• _Exercise_
From the records, pick out and copy each line containing "sphericalFromCart".

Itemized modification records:
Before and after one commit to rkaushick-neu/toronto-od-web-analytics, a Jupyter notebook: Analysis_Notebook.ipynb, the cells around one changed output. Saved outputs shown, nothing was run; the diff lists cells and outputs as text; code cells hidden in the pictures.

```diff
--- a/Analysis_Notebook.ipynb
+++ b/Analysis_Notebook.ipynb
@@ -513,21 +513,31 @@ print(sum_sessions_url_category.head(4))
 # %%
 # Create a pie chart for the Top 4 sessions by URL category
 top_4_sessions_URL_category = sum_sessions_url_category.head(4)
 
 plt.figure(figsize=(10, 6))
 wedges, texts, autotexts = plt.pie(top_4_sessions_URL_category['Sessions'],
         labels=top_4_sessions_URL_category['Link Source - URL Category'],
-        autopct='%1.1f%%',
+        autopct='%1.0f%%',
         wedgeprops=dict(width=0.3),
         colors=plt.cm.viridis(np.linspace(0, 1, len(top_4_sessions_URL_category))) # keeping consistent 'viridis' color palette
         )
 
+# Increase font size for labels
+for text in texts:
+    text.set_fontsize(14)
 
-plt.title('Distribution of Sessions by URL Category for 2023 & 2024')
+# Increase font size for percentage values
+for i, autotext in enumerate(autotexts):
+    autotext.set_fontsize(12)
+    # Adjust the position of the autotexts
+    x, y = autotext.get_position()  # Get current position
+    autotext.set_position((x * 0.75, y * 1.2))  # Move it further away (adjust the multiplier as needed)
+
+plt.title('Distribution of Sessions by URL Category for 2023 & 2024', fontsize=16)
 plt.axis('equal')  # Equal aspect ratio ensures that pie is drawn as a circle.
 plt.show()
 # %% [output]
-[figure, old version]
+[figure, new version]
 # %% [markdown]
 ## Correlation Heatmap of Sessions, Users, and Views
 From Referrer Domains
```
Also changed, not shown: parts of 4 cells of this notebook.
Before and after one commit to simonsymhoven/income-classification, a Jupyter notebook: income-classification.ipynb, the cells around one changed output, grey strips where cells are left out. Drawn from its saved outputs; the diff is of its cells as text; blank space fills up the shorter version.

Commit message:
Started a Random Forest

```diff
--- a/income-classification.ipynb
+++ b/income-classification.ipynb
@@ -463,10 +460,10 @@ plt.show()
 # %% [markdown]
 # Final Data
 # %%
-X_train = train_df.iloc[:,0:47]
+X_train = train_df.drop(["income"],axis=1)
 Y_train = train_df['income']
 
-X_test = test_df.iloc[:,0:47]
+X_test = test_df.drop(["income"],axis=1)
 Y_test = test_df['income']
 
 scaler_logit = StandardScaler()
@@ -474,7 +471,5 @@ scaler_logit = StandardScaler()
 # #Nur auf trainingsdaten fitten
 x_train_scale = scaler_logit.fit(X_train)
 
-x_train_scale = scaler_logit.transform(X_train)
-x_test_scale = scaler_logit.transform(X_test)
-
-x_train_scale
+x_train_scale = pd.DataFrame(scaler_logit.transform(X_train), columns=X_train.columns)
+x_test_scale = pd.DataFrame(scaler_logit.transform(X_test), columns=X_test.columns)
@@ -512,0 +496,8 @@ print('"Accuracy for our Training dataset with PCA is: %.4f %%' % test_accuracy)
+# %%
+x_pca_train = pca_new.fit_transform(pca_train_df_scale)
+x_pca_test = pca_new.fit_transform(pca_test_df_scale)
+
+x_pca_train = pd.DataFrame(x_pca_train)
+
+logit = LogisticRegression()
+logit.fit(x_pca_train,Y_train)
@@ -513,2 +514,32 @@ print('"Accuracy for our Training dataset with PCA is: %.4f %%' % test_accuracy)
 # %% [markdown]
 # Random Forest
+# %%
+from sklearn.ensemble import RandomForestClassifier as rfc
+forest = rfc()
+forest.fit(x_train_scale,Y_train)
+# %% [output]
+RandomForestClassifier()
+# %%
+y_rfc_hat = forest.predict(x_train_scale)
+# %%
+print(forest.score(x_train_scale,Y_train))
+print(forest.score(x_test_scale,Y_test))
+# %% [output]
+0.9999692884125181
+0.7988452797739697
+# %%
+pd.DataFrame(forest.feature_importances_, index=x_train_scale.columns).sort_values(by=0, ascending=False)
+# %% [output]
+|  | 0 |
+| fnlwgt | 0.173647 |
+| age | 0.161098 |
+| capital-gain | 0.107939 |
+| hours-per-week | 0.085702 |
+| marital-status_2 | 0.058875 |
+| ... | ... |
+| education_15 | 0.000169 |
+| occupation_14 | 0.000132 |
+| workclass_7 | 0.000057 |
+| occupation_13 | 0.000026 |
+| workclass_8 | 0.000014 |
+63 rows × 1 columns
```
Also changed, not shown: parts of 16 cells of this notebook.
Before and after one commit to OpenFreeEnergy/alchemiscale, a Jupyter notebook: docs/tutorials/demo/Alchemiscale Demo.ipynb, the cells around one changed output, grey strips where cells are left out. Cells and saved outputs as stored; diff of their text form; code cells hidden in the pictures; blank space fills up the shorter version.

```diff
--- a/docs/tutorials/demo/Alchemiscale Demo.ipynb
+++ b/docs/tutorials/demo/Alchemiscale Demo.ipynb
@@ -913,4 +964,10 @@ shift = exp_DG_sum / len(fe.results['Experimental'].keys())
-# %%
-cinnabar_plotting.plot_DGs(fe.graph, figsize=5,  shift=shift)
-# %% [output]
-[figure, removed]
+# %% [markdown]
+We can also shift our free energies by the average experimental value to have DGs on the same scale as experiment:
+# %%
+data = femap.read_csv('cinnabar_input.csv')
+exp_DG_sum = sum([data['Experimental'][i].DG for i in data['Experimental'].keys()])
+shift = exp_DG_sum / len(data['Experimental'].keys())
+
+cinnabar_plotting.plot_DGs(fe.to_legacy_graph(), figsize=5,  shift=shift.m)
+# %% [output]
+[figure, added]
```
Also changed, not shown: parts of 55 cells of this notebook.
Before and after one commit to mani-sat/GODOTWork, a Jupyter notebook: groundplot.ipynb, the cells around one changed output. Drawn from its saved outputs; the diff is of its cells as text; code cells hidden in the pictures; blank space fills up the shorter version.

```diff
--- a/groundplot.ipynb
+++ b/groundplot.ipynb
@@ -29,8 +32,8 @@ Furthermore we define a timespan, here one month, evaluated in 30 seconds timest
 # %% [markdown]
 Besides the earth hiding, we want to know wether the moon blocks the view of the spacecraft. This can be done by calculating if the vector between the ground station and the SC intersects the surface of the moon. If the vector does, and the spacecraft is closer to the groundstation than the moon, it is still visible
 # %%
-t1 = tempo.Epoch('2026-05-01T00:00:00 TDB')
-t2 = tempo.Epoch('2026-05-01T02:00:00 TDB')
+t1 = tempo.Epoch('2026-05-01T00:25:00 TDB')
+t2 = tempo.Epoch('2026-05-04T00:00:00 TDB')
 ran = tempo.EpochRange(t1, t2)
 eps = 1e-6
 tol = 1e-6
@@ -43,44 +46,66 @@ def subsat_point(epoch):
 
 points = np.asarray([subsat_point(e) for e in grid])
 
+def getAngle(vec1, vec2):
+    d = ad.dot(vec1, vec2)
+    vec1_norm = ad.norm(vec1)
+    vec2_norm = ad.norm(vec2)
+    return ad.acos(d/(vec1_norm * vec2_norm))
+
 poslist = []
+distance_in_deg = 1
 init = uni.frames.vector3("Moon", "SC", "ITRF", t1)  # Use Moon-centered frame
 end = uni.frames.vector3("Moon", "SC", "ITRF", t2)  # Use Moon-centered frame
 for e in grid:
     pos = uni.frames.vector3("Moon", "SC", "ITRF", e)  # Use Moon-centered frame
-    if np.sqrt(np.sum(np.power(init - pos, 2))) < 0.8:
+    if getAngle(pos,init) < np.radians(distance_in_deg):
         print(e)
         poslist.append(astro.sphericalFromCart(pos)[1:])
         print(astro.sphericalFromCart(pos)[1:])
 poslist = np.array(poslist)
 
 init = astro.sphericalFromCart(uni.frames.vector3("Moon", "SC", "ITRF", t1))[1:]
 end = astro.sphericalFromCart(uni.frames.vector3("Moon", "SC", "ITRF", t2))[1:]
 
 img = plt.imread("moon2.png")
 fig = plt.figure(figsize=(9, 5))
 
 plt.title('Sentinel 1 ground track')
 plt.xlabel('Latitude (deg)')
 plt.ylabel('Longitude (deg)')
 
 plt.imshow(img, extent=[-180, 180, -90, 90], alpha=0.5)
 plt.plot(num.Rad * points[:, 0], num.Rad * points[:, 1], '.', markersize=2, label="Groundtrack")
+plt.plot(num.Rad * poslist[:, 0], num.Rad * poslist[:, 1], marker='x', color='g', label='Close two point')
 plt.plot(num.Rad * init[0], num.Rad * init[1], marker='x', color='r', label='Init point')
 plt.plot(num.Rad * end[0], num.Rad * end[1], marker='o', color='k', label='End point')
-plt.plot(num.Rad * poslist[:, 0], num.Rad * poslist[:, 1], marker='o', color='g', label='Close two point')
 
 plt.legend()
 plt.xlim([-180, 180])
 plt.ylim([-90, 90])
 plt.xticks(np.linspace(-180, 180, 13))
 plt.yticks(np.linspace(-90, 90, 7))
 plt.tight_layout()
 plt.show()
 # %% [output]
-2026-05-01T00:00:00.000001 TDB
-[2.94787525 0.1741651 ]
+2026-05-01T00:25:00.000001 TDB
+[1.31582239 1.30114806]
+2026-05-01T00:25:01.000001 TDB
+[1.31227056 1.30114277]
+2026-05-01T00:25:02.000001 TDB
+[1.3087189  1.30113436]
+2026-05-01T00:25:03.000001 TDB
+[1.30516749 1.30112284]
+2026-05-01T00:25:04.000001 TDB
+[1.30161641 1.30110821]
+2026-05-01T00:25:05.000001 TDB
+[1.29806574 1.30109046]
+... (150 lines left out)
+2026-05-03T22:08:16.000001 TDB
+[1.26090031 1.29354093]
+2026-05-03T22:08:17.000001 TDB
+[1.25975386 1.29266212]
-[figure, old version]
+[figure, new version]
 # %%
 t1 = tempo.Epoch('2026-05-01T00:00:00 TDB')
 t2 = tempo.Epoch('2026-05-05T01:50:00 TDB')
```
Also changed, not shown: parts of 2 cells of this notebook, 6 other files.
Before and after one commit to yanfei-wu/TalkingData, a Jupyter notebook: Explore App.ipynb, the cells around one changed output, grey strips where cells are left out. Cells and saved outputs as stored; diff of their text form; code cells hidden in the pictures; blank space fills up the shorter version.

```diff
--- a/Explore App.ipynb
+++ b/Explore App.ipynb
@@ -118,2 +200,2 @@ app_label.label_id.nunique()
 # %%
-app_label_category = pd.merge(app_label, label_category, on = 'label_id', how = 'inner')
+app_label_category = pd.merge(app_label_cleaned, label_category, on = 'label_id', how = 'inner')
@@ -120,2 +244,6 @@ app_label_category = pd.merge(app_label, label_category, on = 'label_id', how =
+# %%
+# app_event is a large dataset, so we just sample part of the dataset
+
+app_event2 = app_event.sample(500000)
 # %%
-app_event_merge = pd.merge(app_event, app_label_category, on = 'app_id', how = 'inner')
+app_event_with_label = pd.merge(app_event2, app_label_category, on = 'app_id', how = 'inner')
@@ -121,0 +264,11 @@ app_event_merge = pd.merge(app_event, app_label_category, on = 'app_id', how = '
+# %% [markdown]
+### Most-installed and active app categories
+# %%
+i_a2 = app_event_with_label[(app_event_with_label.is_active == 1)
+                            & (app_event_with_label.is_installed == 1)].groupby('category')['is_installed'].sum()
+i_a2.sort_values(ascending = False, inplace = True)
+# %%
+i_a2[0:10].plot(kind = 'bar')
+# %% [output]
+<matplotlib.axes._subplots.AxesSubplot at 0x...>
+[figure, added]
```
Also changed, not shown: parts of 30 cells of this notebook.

• _Answer for the task_
         poslist.append(astro.sphericalFromCart(pos)[1:])
         print(astro.sphericalFromCart(pos)[1:])
 init = astro.sphericalFromCart(uni.frames.vector3("Moon", "SC", "ITRF", t1))[1:]
 end = astro.sphericalFromCart(uni.frames.vector3("Moon", "SC", "ITRF", t2))[1:]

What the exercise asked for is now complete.